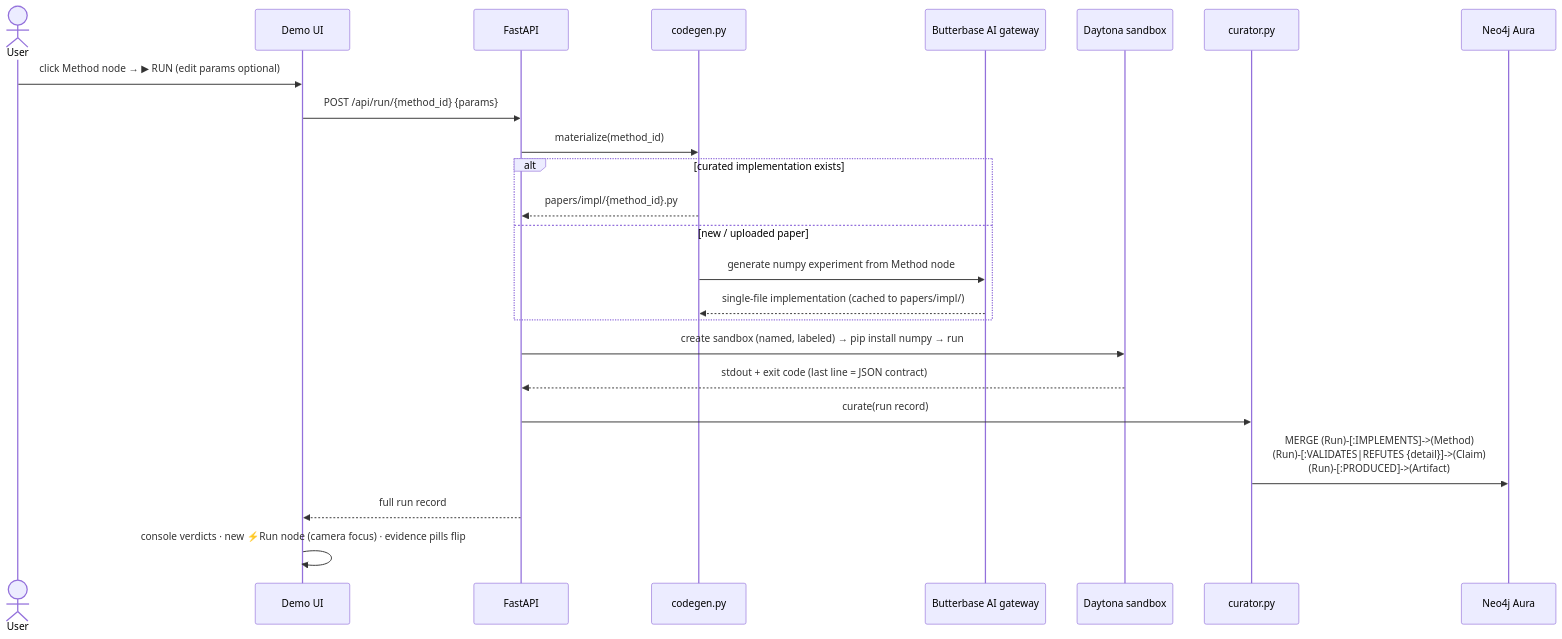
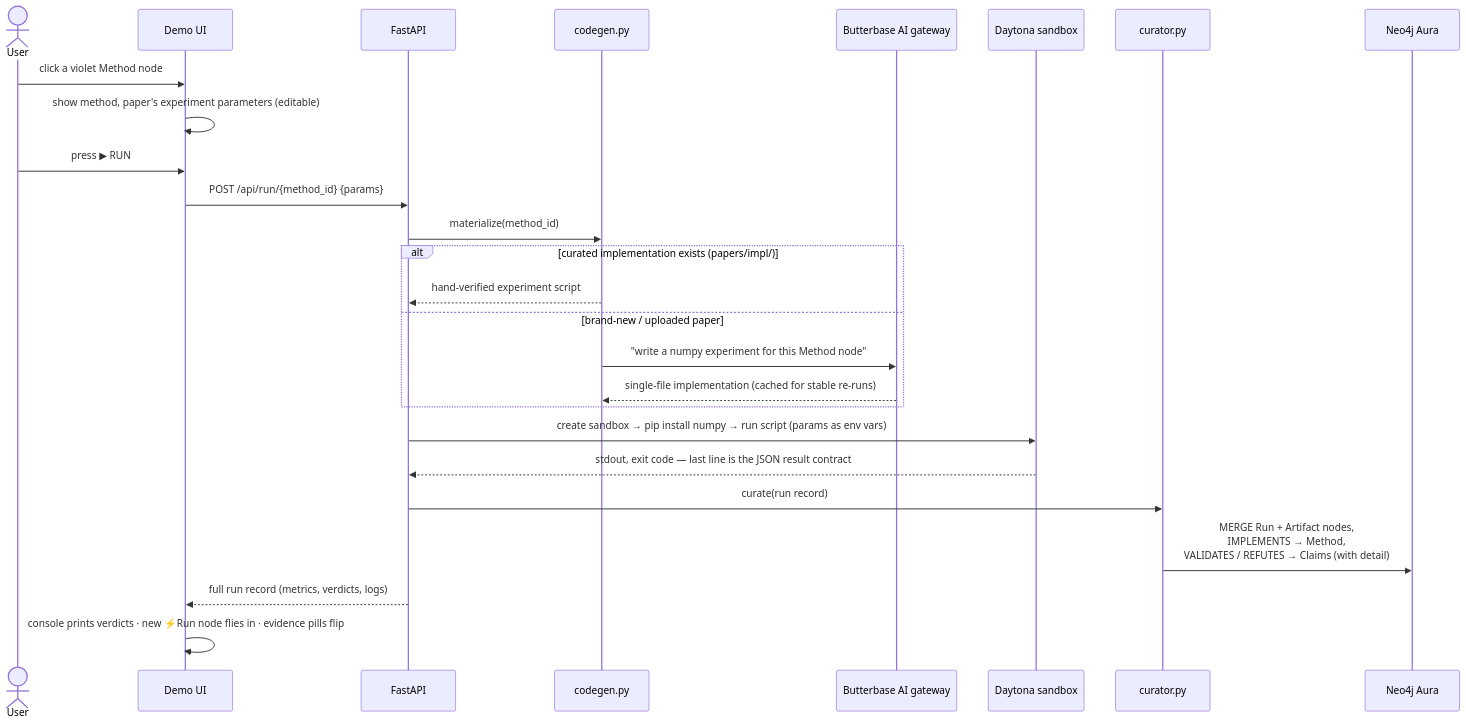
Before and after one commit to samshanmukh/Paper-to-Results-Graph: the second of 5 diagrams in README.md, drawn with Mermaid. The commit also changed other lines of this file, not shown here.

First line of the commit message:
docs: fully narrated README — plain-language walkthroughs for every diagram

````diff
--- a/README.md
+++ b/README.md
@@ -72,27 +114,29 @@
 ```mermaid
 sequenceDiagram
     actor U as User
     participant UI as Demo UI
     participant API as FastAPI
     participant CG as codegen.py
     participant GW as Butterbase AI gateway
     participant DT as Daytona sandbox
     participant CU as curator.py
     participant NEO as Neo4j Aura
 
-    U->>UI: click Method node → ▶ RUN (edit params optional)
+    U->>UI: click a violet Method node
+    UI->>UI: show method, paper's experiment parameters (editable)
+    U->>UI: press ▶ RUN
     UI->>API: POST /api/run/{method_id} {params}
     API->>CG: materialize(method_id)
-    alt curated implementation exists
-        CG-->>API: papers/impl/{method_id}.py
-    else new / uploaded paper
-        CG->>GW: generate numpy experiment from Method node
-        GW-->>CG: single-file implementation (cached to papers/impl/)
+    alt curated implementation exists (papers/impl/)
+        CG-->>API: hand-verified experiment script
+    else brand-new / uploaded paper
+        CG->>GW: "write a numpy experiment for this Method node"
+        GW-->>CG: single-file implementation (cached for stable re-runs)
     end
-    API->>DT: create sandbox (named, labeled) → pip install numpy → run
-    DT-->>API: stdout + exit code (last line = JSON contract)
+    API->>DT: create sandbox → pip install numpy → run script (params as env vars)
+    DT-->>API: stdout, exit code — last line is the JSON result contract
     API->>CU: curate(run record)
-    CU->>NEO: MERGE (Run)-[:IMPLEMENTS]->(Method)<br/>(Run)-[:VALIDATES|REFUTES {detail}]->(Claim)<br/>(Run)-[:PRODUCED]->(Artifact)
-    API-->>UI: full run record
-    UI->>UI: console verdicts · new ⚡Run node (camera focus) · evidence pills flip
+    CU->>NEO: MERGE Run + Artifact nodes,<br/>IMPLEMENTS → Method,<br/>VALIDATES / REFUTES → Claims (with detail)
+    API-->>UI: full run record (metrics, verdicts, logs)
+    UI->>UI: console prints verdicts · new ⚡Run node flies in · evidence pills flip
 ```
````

#####

(ACTIVITY): The result should be an exact copy of every entry above, with no pictures included.

(SOLUTION TO THIS TASK):
Before and after one commit to samshanmukh/Paper-to-Results-Graph: the second of 5 diagrams in README.md, drawn with Mermaid. The commit also changed other lines of this file, not shown here.

First line of the commit message:
docs: fully narrated README — plain-language walkthroughs for every diagram

````diff
--- a/README.md
+++ b/README.md
@@ -72,27 +114,29 @@
 ```mermaid
 sequenceDiagram
     actor U as User
     participant UI as Demo UI
     participant API as FastAPI
     participant CG as codegen.py
     participant GW as Butterbase AI gateway
     participant DT as Daytona sandbox
     participant CU as curator.py
     participant NEO as Neo4j Aura
 
-    U->>UI: click Method node → ▶ RUN (edit params optional)
+    U->>UI: click a violet Method node
+    UI->>UI: show method, paper's experiment parameters (editable)
+    U->>UI: press ▶ RUN
     UI->>API: POST /api/run/{method_id} {params}
     API->>CG: materialize(method_id)
-    alt curated implementation exists
-        CG-->>API: papers/impl/{method_id}.py
-    else new / uploaded paper
-        CG->>GW: generate numpy experiment from Method node
-        GW-->>CG: single-file implementation (cached to papers/impl/)
+    alt curated implementation exists (papers/impl/)
+        CG-->>API: hand-verified experiment script
+    else brand-new / uploaded paper
+        CG->>GW: "write a numpy experiment for this Method node"
+        GW-->>CG: single-file implementation (cached for stable re-runs)
     end
-    API->>DT: create sandbox (named, labeled) → pip install numpy → run
-    DT-->>API: stdout + exit code (last line = JSON contract)
+    API->>DT: create sandbox → pip install numpy → run script (params as env vars)
+    DT-->>API: stdout, exit code — last line is the JSON result contract
     API->>CU: curate(run record)
-    CU->>NEO: MERGE (Run)-[:IMPLEMENTS]->(Method)<br/>(Run)-[:VALIDATES|REFUTES {detail}]->(Claim)<br/>(Run)-[:PRODUCED]->(Artifact)
-    API-->>UI: full run record
-    UI->>UI: console verdicts · new ⚡Run node (camera focus) · evidence pills flip
+    CU->>NEO: MERGE Run + Artifact nodes,<br/>IMPLEMENTS → Method,<br/>VALIDATES / REFUTES → Claims (with detail)
+    API-->>UI: full run record (metrics, verdicts, logs)
+    UI->>UI: console prints verdicts · new ⚡Run node flies in · evidence pills flip
 ```
````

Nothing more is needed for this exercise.